> _PROBLEM DETAILS_
Copy each line of the entries beneath that contains the word "SaaS".

Top of EXERCISE DATA

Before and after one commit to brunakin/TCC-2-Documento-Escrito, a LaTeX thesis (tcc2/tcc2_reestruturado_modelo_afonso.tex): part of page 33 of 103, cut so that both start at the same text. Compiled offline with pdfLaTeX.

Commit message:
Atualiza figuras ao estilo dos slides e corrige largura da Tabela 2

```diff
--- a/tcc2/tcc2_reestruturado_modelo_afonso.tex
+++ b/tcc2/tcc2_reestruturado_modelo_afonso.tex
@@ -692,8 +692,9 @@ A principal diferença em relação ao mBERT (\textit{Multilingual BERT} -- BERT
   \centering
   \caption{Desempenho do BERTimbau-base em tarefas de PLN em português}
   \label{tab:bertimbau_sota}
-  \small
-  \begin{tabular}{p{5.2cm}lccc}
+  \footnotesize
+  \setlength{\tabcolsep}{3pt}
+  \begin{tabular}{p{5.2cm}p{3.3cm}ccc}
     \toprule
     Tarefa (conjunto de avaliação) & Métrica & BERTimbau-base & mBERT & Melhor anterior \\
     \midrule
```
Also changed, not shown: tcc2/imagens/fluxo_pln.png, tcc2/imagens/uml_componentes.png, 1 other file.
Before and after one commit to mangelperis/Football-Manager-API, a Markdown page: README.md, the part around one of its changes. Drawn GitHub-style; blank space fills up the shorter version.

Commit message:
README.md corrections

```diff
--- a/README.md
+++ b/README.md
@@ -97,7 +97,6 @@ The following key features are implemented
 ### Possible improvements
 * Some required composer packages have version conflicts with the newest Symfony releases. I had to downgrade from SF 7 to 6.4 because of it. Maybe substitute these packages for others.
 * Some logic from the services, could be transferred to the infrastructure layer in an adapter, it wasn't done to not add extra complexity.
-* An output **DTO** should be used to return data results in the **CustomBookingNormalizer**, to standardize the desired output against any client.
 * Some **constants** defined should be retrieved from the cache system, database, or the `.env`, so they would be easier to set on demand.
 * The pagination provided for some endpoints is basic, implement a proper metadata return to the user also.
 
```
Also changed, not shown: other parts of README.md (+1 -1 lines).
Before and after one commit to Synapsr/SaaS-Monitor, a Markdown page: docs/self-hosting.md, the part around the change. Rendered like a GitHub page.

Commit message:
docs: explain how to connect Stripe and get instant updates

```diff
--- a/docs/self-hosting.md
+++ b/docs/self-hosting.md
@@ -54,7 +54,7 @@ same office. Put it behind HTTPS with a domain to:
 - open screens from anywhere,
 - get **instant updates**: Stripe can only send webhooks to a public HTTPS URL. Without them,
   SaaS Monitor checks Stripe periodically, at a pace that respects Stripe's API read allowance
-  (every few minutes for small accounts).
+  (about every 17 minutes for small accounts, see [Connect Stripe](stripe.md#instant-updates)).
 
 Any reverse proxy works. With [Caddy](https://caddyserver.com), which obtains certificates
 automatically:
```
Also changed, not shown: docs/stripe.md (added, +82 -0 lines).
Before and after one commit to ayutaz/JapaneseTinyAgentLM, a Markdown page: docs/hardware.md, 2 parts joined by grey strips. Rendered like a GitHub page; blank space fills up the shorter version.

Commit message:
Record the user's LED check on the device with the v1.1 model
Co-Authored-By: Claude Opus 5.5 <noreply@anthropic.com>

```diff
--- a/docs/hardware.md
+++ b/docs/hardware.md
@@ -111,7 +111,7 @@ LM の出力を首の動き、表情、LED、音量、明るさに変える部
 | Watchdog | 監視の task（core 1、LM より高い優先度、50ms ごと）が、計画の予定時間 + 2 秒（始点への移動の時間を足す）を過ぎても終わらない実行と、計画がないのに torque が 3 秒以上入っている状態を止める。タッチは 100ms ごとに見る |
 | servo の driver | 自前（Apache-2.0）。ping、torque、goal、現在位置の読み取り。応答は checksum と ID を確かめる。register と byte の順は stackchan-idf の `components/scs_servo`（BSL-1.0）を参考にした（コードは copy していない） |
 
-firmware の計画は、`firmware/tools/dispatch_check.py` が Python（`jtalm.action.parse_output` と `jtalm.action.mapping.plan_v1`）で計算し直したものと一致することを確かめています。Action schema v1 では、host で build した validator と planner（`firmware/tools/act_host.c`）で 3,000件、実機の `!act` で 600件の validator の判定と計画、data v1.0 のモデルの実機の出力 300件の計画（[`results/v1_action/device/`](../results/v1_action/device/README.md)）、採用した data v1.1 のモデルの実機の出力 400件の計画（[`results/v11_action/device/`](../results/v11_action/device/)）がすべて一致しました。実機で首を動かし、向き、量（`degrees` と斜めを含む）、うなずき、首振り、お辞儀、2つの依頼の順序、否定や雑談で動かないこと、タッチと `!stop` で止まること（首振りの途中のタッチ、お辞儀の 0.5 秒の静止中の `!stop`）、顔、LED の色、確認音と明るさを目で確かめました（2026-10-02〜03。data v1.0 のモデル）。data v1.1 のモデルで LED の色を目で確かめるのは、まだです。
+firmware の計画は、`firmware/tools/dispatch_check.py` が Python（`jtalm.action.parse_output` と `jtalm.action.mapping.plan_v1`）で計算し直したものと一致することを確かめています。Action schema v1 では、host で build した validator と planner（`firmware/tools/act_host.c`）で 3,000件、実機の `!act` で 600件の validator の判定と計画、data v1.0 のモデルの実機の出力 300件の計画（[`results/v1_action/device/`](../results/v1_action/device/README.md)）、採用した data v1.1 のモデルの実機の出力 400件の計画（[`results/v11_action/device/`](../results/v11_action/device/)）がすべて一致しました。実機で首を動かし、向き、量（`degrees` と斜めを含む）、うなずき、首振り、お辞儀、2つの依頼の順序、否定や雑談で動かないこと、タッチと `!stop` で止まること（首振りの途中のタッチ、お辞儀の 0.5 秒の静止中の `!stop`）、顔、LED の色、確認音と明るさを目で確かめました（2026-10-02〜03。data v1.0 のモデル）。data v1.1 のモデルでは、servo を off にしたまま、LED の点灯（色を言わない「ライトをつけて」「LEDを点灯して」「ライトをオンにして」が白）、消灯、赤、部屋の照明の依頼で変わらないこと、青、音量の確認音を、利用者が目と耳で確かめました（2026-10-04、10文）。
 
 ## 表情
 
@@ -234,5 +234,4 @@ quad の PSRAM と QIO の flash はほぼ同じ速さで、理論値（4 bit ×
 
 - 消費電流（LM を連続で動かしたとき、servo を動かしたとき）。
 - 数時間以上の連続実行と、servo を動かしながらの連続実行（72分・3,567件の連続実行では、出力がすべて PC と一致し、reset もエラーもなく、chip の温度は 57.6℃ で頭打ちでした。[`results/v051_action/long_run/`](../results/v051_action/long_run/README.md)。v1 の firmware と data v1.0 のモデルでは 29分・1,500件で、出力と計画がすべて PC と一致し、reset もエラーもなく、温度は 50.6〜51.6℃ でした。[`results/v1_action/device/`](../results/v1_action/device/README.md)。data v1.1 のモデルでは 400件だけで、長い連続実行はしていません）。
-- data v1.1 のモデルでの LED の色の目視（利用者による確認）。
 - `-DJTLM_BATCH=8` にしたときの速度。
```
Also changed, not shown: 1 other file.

Bottom of EXERCISE DATA

> _TASK SOLUTION_
Before and after one commit to Synapsr/SaaS-Monitor, a Markdown page: docs/self-hosting.md, the part around the change. Rendered like a GitHub page.
   SaaS Monitor checks Stripe periodically, at a pace that respects Stripe's API read allowance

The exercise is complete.